◆ WORK REQUEST:
Across the records below, report how many lines include the word "html", stating the number alone.

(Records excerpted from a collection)
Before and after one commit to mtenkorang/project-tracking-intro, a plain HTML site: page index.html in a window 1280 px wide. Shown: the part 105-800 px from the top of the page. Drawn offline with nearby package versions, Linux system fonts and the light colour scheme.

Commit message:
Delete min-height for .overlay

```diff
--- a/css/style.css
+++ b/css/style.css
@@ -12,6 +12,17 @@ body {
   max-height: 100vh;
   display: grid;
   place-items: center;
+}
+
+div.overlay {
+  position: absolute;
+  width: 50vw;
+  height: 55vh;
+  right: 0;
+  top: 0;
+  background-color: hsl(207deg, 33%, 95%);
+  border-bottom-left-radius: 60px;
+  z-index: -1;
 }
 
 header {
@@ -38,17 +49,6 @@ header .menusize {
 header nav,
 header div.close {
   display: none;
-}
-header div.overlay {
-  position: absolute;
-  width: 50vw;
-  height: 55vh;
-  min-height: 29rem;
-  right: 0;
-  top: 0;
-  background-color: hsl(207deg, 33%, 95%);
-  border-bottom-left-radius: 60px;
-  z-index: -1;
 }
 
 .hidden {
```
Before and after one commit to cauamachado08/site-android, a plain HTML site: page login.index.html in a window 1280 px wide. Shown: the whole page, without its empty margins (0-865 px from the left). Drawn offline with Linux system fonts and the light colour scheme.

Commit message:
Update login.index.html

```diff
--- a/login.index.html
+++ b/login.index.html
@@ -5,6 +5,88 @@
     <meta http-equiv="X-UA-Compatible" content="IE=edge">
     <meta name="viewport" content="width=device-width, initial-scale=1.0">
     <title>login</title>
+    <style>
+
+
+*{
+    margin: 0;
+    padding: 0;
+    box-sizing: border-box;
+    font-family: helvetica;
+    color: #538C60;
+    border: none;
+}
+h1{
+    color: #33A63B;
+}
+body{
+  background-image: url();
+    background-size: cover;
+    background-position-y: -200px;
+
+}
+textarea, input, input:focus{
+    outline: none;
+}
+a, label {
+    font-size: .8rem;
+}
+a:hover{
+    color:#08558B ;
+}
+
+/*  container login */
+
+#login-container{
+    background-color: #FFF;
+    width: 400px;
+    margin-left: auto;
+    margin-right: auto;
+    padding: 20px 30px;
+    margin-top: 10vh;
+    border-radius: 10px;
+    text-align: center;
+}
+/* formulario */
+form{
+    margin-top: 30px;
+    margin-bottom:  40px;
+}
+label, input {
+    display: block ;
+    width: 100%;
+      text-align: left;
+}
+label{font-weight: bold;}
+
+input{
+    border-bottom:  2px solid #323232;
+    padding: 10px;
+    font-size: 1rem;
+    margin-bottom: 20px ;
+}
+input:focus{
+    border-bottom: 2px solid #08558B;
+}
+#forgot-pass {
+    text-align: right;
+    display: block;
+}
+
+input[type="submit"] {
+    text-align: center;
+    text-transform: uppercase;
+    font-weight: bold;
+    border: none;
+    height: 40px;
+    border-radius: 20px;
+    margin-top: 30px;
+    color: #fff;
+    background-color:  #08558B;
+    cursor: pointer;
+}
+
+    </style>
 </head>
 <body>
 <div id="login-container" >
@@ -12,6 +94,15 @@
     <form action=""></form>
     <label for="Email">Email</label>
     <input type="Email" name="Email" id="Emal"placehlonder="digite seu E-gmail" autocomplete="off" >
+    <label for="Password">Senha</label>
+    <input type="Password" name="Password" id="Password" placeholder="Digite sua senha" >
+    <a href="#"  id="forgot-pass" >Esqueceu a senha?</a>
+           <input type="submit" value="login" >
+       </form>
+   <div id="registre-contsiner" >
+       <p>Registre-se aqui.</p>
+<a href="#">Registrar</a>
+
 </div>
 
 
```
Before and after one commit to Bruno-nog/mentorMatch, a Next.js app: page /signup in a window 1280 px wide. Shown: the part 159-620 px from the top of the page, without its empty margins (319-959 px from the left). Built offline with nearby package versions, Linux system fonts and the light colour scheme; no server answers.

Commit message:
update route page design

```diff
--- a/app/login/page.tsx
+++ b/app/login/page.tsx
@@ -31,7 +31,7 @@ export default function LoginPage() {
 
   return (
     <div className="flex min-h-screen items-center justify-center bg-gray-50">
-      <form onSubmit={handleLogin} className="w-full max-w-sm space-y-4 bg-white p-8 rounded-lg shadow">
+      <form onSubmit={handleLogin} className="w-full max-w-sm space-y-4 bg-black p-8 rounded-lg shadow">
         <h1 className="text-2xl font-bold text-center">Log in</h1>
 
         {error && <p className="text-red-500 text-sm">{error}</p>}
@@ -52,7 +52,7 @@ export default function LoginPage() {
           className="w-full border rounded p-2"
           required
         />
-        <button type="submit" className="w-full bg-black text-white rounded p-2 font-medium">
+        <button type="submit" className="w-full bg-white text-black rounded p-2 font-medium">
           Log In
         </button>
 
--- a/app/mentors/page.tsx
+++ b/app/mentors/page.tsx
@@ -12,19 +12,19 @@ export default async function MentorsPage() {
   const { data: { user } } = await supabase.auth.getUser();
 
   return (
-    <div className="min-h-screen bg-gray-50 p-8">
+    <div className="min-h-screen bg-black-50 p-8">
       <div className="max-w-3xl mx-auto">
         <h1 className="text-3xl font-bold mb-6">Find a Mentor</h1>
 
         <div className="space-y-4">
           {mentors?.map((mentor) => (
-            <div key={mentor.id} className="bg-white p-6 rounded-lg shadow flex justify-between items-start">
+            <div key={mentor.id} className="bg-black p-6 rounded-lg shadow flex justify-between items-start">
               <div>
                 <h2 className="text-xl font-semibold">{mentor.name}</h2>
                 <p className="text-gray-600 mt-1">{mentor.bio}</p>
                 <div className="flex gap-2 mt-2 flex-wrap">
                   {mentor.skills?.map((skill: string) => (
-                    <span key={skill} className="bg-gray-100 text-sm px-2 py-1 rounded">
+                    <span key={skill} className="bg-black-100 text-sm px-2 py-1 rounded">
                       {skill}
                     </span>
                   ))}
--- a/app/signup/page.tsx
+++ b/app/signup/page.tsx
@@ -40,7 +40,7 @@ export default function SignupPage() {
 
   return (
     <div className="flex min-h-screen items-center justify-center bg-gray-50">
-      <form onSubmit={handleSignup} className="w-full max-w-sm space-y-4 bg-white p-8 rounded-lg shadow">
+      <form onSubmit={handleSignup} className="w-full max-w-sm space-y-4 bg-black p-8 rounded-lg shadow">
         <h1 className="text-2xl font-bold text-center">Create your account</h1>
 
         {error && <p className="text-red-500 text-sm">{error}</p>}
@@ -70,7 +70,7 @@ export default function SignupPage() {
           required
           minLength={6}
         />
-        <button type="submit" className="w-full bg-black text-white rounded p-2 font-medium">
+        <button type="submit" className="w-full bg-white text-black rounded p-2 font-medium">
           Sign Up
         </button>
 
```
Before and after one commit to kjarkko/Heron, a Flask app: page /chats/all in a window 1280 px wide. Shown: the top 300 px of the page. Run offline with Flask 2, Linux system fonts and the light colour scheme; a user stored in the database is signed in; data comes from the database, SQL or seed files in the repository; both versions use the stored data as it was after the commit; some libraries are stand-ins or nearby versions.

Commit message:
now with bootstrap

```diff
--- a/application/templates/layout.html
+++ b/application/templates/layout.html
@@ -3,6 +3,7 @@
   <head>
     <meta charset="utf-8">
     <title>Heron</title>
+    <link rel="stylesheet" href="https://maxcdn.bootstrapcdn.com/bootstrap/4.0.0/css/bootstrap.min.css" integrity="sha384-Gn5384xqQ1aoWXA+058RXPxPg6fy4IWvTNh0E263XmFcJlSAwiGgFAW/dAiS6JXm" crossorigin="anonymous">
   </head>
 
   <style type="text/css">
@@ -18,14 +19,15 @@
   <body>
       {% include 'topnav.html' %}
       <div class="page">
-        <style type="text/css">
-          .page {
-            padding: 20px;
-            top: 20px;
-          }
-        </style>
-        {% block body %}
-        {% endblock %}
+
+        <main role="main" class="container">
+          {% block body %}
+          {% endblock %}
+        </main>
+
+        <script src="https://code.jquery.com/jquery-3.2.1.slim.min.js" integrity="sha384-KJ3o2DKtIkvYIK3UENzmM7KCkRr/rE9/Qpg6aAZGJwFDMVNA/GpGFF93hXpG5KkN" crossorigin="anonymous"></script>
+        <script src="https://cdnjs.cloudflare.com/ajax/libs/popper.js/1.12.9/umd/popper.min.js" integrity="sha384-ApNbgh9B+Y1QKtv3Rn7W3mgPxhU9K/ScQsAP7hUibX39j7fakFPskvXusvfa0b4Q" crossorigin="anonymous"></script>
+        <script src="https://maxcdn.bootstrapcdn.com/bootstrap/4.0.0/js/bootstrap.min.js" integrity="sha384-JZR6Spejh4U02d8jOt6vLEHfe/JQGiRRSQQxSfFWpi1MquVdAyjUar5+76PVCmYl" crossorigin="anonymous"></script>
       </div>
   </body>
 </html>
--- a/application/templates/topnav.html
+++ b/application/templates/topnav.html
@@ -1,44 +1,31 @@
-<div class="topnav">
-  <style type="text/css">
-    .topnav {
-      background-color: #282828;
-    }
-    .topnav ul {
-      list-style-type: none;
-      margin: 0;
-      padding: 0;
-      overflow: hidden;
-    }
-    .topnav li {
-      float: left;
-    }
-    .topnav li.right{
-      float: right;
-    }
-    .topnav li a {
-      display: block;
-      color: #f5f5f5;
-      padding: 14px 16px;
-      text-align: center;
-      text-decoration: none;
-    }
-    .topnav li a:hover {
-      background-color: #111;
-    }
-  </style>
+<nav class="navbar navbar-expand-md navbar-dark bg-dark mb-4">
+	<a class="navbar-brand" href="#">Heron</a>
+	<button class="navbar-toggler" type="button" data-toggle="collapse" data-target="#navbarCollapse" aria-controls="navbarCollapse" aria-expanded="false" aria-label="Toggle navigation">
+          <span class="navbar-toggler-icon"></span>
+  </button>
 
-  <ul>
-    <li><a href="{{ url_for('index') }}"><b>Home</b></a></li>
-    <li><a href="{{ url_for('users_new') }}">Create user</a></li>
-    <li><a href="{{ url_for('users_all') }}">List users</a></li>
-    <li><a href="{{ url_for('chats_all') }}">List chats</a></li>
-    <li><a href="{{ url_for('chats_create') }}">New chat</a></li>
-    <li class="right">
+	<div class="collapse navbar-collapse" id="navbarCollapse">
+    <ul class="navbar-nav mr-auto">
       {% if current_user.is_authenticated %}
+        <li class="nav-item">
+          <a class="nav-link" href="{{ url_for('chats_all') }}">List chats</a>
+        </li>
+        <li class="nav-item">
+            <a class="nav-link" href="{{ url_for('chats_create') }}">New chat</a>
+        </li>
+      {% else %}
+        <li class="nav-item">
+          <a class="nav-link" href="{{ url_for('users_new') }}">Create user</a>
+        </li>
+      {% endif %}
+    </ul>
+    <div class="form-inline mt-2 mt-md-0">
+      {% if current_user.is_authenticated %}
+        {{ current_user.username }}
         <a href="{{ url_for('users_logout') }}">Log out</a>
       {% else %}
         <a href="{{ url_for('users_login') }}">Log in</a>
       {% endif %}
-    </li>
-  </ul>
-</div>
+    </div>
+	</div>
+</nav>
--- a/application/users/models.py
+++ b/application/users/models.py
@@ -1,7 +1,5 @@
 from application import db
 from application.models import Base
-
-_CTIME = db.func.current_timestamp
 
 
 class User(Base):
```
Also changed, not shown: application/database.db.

◆ EXERCISE OUTPUT:
11